→ **What to do**:
Look for "ipynb" in each line of the records, and copy the lines that have it.

→ **Provided information**:
⟨

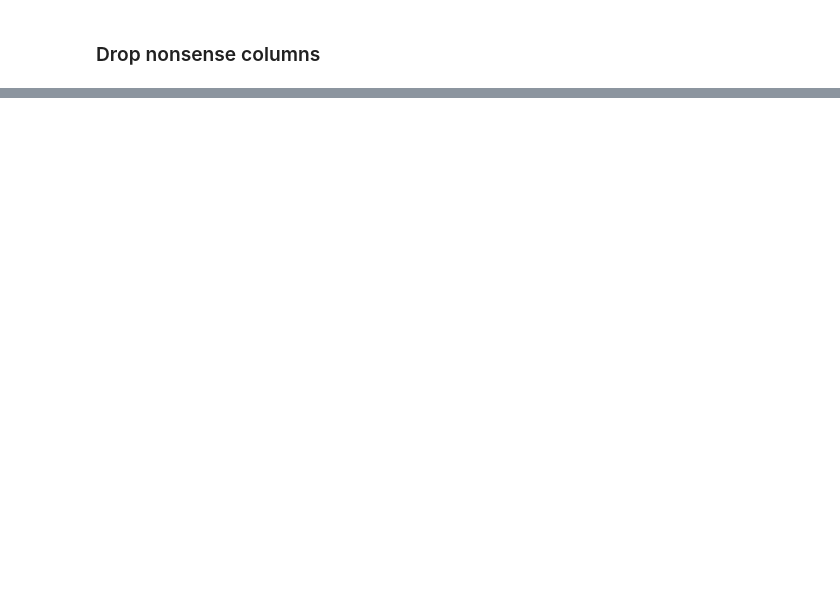
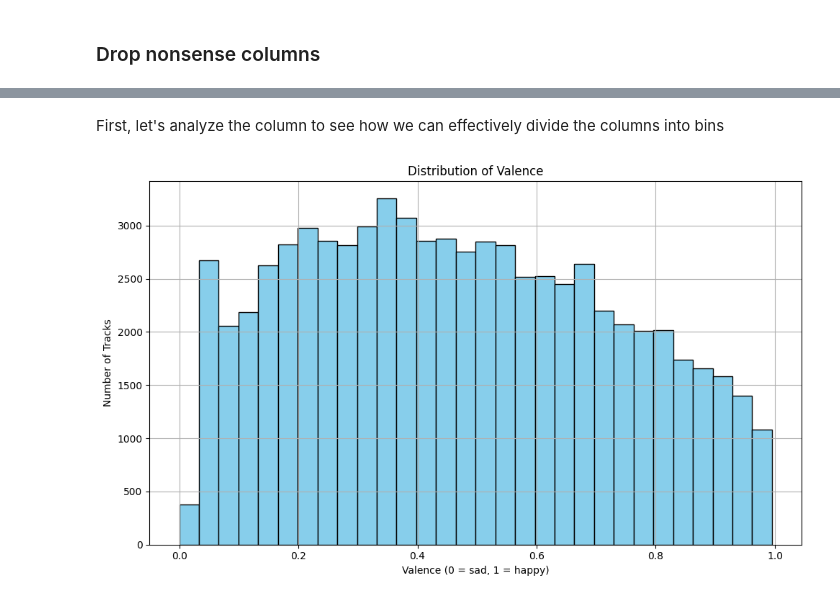
Before and after one commit to ptmdmusique/cs510-data-with-python, a Jupyter notebook: final_project.ipynb, the cells around one changed output, grey strips where cells are left out. Saved outputs shown, nothing was run; the diff lists cells and outputs as text; code cells hidden in the pictures; blank space fills up the shorter version.

```diff
--- a/final_project.ipynb
+++ b/final_project.ipynb
@@ -188,0 +280,16 @@ merged_df['album_year']
+# %% [markdown]
+First, let's analyze the column to see how we can effectively divide the columns into bins
+# %%
+def draw_valence_distribution():
+  plt.figure(figsize=(10, 6))
+  plt.hist(merged_df['valence'].dropna(), bins=30, color='skyblue', edgecolor='black')
+  plt.title('Distribution of Valence')
+  plt.xlabel('Valence (0 = sad, 1 = happy)')
+  plt.ylabel('Number of Tracks')
+  plt.grid(True)
+  plt.tight_layout()
+  plt.show()
+# %%
+draw_valence_distribution()
+# %% [output]
+[figure, added]
```
Also changed, not shown: parts of 50 cells of this notebook.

⟩

→ **Task result**:
Before and after one commit to ptmdmusique/cs510-data-with-python, a Jupyter notebook: final_project.ipynb, the cells around one changed output, grey strips where cells are left out. Saved outputs shown, nothing was run; the diff lists cells and outputs as text; code cells hidden in the pictures; blank space fills up the shorter version.
--- a/final_project.ipynb
+++ b/final_project.ipynb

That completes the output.